Basilica di San Pietro in Vaticano
- Piazza San Pietro
St. Peter’s Basilica (15,000 square metres) is the most fascinating place in the world. The church was rebuilt starting in 1506 by Donato Bramante, on the orders of Julius II, atop the Constantine-era basilica from the 6th century. The church has perhaps undergone more changes throughout its construction than any other.
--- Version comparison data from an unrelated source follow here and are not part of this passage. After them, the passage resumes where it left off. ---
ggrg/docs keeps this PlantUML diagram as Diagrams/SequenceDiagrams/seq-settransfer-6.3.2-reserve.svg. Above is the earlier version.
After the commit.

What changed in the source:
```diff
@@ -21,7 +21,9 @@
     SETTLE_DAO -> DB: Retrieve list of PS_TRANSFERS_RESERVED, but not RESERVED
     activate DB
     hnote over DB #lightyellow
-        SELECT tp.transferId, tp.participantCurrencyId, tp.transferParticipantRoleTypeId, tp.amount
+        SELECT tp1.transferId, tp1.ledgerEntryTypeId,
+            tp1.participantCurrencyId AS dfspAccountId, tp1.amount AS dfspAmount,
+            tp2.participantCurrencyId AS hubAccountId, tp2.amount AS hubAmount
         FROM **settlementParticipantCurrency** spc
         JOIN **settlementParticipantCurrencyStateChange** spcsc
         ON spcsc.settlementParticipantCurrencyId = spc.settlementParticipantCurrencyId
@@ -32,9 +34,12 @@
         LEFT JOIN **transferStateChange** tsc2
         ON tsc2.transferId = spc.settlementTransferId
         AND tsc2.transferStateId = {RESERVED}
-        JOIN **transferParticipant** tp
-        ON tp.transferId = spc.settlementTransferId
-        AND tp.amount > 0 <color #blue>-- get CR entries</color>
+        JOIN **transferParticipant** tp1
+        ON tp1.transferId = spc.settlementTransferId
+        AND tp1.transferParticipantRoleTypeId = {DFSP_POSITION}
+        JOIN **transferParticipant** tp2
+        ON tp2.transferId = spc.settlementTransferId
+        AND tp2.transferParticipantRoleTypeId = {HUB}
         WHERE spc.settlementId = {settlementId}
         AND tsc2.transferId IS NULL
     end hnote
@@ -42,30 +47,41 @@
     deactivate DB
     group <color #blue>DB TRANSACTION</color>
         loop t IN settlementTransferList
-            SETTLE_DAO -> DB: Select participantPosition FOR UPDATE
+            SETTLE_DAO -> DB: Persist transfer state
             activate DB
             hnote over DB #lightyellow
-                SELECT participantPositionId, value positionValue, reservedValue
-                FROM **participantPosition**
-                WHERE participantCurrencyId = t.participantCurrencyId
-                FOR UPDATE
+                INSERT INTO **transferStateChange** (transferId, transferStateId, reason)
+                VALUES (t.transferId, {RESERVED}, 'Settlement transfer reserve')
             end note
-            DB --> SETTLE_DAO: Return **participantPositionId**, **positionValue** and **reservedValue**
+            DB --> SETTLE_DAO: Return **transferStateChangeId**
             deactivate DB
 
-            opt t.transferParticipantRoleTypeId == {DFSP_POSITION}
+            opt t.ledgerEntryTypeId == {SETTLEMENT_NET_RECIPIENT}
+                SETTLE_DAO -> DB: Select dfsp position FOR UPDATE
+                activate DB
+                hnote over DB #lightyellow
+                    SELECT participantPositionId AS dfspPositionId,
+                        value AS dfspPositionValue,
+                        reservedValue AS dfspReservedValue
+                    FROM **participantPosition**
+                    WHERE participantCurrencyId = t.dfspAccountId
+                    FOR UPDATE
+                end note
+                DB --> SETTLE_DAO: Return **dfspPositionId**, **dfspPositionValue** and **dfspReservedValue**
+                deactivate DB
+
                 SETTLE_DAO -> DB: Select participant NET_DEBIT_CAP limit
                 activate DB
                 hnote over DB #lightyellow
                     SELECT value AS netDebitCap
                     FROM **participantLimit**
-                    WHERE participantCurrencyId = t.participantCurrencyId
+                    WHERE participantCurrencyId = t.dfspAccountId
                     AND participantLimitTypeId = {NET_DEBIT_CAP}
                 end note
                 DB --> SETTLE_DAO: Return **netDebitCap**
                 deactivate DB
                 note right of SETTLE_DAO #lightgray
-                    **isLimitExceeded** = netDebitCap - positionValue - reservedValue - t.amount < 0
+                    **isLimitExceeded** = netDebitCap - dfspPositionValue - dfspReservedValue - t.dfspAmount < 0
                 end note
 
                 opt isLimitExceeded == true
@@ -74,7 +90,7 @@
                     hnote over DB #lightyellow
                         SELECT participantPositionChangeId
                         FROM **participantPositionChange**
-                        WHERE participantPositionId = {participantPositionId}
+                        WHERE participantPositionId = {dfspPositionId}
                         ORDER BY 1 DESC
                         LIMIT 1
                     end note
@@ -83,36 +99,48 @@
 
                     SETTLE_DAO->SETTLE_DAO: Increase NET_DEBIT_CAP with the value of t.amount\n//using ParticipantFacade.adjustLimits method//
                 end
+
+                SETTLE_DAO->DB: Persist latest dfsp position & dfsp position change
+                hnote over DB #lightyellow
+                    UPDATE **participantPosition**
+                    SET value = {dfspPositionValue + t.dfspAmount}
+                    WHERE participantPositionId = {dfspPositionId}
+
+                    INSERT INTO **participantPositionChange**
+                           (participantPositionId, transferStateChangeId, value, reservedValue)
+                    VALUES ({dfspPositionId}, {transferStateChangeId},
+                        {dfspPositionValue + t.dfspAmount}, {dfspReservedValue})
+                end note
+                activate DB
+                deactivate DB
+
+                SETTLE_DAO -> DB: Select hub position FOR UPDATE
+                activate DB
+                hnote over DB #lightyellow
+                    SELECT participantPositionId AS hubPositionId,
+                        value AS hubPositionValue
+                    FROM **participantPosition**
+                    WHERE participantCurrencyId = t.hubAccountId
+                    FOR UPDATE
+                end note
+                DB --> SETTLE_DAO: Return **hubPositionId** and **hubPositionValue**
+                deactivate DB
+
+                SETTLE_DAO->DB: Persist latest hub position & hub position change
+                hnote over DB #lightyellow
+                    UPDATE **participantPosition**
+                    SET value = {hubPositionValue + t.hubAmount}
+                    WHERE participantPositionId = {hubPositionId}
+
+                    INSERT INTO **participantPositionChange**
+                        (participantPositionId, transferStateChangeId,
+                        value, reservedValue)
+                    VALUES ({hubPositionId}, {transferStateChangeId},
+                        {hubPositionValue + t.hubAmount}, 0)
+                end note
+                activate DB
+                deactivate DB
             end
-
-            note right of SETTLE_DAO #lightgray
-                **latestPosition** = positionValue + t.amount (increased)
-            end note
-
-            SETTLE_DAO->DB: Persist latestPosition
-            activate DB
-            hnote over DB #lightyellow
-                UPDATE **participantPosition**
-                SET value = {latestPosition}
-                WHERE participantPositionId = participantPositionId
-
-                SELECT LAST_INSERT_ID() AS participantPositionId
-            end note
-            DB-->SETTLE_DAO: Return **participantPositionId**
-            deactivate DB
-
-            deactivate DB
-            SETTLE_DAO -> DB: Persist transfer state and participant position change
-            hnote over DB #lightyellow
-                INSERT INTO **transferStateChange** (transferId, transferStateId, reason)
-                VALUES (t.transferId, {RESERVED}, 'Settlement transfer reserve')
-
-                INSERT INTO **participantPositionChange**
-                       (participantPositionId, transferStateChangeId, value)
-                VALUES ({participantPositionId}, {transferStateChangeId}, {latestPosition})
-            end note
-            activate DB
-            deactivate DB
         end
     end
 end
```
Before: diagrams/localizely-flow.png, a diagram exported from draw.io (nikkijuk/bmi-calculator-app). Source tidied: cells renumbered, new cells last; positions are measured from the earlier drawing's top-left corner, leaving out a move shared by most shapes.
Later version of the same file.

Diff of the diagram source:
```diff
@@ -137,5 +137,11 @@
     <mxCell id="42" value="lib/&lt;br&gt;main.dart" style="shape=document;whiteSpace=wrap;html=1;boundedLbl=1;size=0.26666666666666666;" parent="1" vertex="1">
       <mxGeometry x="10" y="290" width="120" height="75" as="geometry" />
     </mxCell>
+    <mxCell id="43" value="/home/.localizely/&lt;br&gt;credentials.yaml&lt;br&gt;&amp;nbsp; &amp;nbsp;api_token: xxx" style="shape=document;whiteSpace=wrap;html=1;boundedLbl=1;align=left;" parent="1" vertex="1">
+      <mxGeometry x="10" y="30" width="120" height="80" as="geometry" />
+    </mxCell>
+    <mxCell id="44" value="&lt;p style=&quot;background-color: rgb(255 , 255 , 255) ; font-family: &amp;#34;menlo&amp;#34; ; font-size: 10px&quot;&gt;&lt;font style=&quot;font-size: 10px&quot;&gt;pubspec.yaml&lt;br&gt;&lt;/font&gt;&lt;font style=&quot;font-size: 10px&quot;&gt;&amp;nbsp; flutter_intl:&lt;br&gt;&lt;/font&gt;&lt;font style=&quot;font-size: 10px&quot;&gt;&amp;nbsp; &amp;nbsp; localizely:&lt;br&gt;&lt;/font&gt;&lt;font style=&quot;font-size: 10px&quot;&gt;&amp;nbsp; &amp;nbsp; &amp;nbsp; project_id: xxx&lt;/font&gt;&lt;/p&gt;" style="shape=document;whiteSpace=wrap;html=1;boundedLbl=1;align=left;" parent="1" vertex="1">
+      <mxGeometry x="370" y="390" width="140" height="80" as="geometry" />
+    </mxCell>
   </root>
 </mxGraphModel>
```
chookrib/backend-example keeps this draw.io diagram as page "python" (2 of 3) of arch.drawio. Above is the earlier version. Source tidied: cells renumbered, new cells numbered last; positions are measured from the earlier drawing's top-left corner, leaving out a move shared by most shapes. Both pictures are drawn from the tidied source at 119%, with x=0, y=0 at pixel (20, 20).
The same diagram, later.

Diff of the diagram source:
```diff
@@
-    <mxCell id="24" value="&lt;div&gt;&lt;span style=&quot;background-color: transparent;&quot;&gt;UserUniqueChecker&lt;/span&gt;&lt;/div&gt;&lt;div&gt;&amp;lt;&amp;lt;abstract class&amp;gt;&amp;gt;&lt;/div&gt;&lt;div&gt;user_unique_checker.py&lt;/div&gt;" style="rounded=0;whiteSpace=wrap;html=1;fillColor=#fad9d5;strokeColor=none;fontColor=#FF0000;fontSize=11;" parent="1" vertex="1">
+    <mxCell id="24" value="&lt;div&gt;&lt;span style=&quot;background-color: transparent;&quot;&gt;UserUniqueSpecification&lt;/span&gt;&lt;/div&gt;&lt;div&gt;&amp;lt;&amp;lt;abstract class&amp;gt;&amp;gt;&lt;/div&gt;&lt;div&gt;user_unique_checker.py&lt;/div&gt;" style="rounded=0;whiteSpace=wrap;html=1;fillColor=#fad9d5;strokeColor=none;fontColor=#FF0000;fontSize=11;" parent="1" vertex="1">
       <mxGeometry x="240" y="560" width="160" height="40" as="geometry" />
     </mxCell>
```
Bramante envisioned it to be a Greek-cross plan, but in 1514 Antonio da Sangallo and Raphael redesigned it to be a longitudinal plan, later transformed into a sort of central plan by Michelangelo in 1547. But it wasn’t until Carlo Maderno, who also designed the façade, that the basilica was completed (1626). In addition to priceless relics and interesting tombs, there are many masterpieces inside St. Peter’s, including the Pietà, sculpted and - unusually - signed by young Michelangelo, and the lavish canopy by Bernini. The Throne of Saint Peter is also by Bernini, as is the ovoid portico in the piazza. The bronze statue of the saint is by Arnolfo di Cambio, while the towering round dome is by Michelangelo, who was inspired by Brunelleschi’s dome in Florence. In the Vatican Grottos, there are many papal tombs and ruins of the ancient basilica, one of which may be the tomb of St. Peter. The ciborium by Donatello and the Byzantine-era Holy Column are instead conserved in the museum.